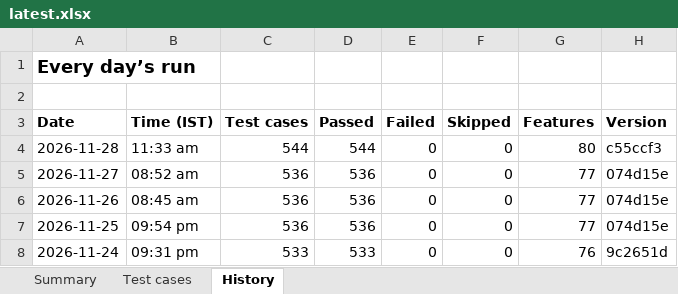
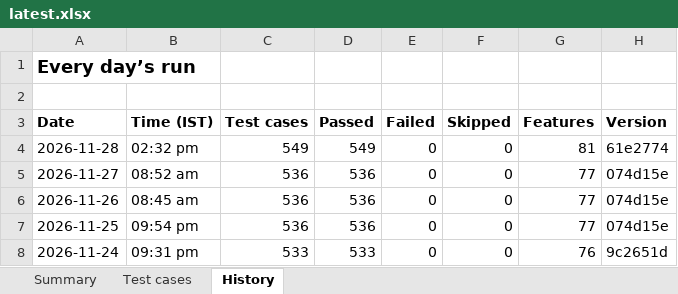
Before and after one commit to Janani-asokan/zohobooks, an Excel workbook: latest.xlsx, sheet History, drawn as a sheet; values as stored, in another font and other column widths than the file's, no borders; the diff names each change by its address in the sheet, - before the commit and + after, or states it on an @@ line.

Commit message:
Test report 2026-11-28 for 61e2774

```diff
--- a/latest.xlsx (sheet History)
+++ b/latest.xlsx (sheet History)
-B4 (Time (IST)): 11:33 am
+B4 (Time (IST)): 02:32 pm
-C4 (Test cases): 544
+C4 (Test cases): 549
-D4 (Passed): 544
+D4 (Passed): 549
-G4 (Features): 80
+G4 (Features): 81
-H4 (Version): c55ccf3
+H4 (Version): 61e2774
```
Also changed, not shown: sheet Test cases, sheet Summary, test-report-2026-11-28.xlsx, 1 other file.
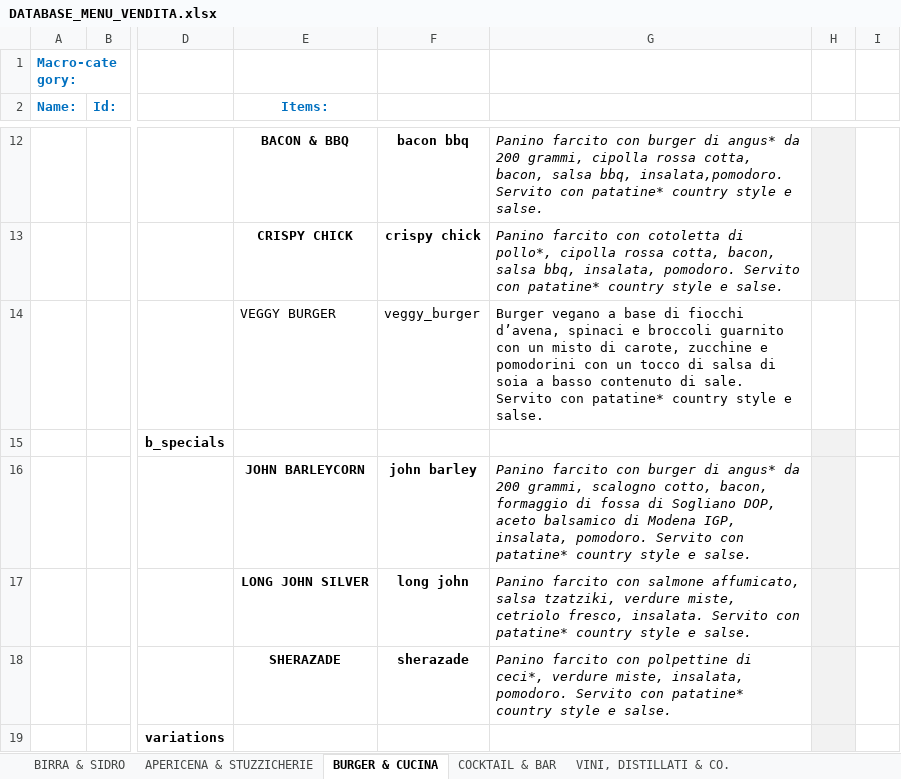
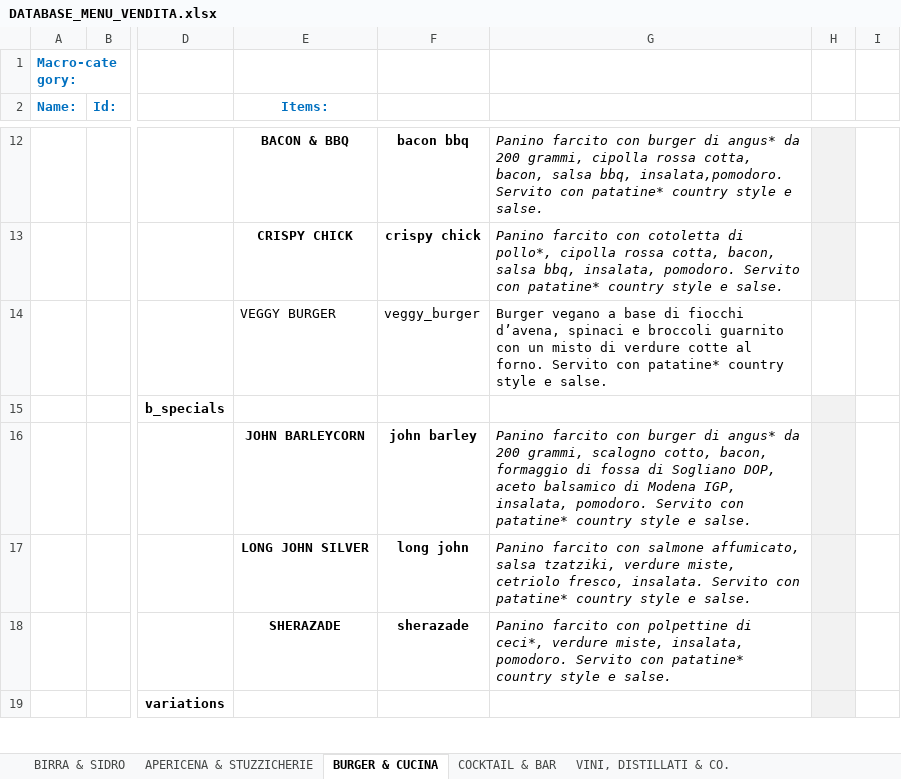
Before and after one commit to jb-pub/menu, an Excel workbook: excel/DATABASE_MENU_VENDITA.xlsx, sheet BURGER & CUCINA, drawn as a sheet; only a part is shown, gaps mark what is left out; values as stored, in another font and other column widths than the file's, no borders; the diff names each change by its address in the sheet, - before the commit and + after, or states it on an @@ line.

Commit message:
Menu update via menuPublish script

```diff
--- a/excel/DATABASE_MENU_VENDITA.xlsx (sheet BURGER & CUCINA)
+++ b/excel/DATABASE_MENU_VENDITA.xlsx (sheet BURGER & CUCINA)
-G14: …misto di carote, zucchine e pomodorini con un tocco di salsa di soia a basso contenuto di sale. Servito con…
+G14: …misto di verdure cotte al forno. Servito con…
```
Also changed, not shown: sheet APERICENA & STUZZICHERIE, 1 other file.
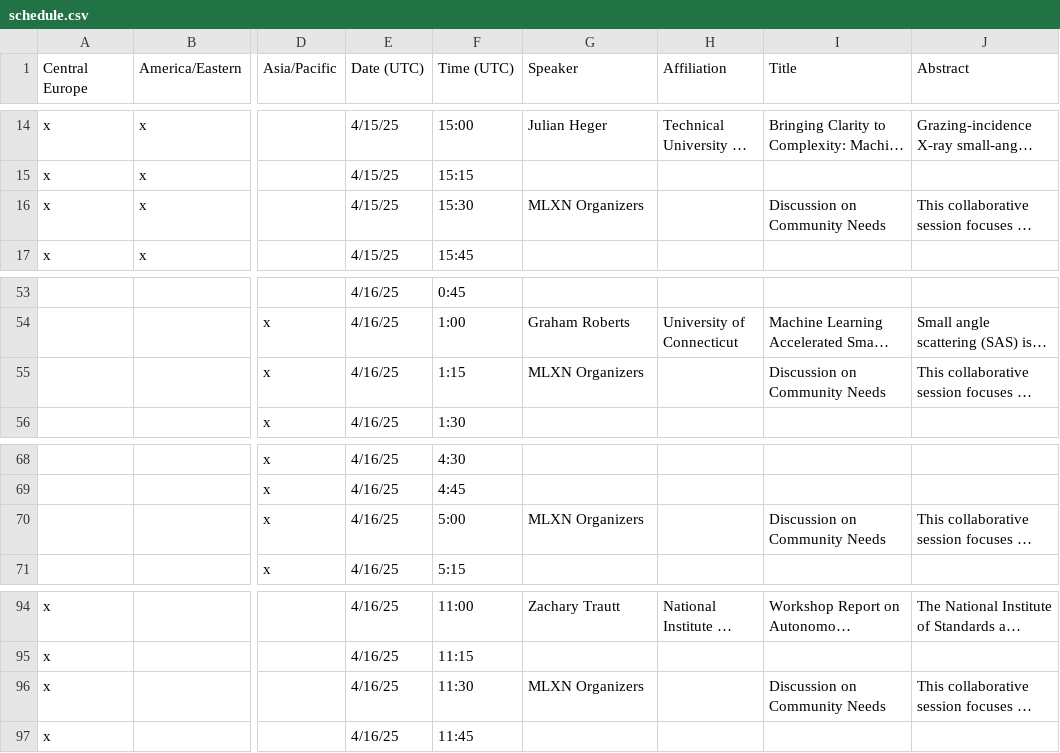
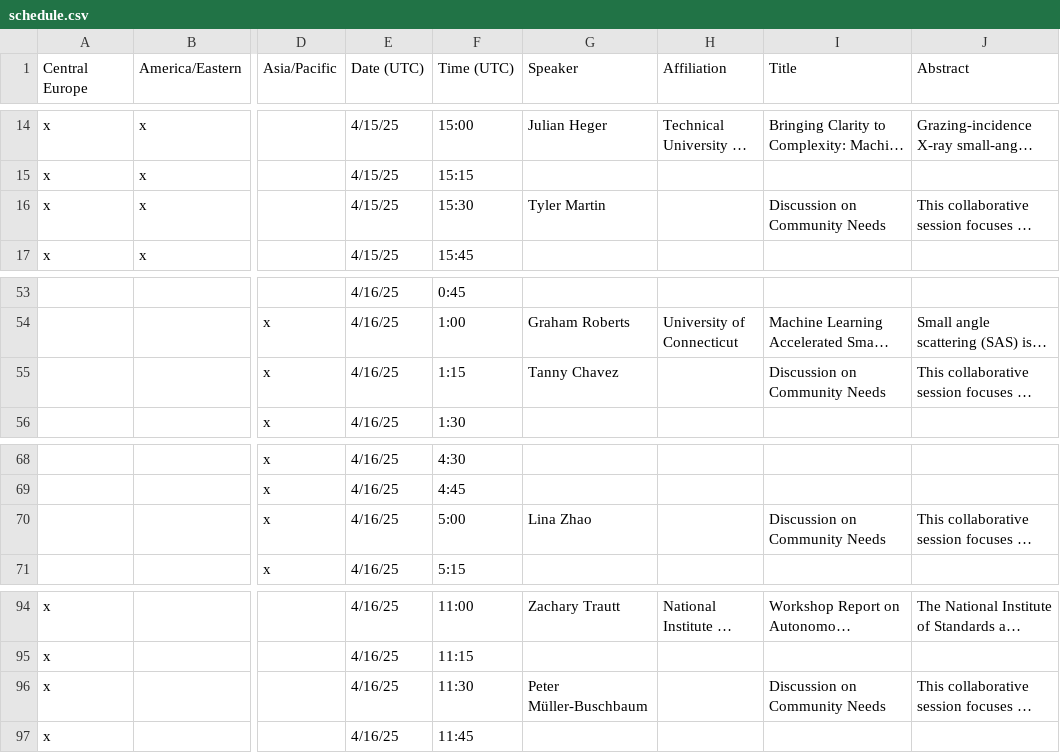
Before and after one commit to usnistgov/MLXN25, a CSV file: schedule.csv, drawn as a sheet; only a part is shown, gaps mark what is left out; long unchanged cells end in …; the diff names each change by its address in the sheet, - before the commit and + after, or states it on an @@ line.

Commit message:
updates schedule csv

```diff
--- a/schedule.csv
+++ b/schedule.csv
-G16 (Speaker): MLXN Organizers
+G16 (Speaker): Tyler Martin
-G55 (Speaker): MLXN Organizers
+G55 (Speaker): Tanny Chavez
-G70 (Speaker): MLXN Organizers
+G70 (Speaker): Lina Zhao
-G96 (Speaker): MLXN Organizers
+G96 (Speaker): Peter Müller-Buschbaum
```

WORK REQUIRED: Each line in the material above that mentions the word "report" must be copied.

TASK ANSWER:
Test report 2026-11-28 for 61e2774
Also changed, not shown: sheet Test cases, sheet Summary, test-report-2026-11-28.xlsx, 1 other file.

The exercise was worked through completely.